• **How to complete this task**
Going through the entries below, find how many lines hold "InsightSvc", then give that number alone.

Material for the task section start

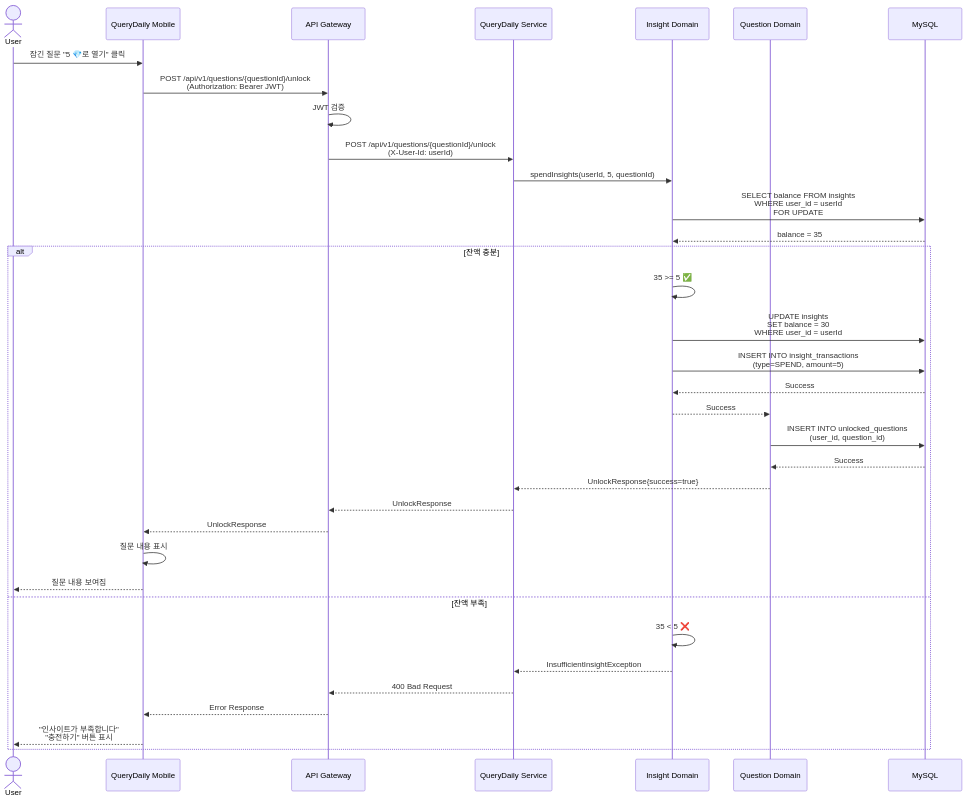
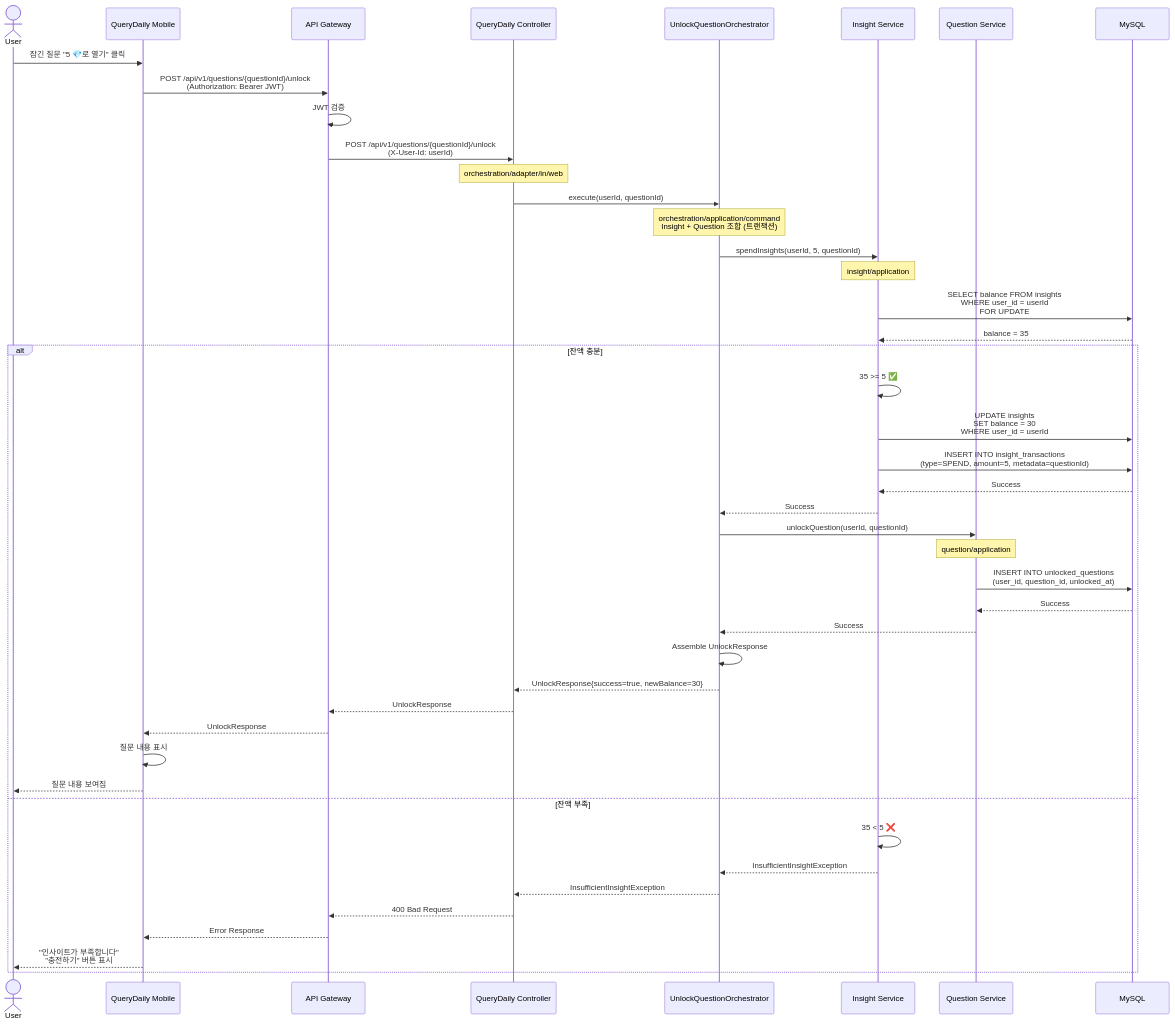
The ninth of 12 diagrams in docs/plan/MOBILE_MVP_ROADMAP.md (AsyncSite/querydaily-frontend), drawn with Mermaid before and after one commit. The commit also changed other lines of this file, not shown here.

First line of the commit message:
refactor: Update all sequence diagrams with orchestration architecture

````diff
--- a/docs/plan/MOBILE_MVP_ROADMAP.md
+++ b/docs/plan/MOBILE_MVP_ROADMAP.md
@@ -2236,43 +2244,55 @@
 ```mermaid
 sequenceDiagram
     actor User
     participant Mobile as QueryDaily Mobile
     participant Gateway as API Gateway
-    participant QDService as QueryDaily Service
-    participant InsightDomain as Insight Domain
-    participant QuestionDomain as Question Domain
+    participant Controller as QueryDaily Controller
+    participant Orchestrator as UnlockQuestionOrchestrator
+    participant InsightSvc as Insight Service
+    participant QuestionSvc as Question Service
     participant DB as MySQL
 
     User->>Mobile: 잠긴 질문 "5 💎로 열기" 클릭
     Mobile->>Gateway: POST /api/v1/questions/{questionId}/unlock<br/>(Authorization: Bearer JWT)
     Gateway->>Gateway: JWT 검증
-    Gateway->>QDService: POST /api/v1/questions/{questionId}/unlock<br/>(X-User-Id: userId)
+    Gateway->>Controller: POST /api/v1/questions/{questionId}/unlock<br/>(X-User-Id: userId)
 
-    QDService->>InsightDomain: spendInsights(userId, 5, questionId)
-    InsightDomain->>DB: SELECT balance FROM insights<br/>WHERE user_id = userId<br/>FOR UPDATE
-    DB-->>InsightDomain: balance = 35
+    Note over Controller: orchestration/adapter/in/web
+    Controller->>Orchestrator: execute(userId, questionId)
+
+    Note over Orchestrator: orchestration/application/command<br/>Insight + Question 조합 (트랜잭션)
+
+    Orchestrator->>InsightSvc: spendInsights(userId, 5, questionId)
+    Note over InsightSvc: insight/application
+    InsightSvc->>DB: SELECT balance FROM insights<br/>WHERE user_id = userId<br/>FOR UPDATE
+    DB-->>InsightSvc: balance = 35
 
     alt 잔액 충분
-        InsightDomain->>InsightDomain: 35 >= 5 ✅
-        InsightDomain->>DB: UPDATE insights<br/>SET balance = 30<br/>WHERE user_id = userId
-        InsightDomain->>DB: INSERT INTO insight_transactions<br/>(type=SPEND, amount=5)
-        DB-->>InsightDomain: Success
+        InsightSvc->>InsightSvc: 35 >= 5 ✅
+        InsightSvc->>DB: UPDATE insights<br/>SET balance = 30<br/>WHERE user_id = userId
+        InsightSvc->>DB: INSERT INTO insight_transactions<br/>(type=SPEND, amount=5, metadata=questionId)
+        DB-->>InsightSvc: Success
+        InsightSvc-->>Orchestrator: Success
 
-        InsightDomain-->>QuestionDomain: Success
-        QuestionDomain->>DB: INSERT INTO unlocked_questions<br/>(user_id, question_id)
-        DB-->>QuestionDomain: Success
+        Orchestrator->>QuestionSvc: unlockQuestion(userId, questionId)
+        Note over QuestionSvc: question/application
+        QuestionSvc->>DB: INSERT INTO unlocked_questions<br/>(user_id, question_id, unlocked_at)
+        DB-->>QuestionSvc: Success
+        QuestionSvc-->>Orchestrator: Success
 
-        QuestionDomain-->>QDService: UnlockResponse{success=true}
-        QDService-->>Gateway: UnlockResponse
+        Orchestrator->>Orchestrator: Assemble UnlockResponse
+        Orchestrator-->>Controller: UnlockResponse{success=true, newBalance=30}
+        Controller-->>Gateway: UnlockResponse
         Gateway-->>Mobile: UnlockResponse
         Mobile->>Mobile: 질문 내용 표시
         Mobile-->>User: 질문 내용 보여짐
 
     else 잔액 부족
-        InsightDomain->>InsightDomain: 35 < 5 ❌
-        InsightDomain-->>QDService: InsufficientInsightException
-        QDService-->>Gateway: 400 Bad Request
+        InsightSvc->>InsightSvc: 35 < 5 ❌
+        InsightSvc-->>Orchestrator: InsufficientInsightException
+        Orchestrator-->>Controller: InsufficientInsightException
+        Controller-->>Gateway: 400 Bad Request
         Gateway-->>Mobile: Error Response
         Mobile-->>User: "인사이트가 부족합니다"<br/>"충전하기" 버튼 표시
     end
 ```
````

Material for the task section end
Material for the task section start

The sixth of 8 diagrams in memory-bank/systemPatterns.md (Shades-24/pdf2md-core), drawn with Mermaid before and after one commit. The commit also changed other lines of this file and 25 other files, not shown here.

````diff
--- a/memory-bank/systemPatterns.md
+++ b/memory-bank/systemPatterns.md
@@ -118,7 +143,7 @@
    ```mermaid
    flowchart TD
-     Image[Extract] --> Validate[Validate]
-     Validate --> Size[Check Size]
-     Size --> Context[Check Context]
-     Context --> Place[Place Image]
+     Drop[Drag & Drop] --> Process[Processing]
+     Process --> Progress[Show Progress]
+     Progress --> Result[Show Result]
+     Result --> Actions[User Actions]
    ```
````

Material for the task section end

• **Your solution**
12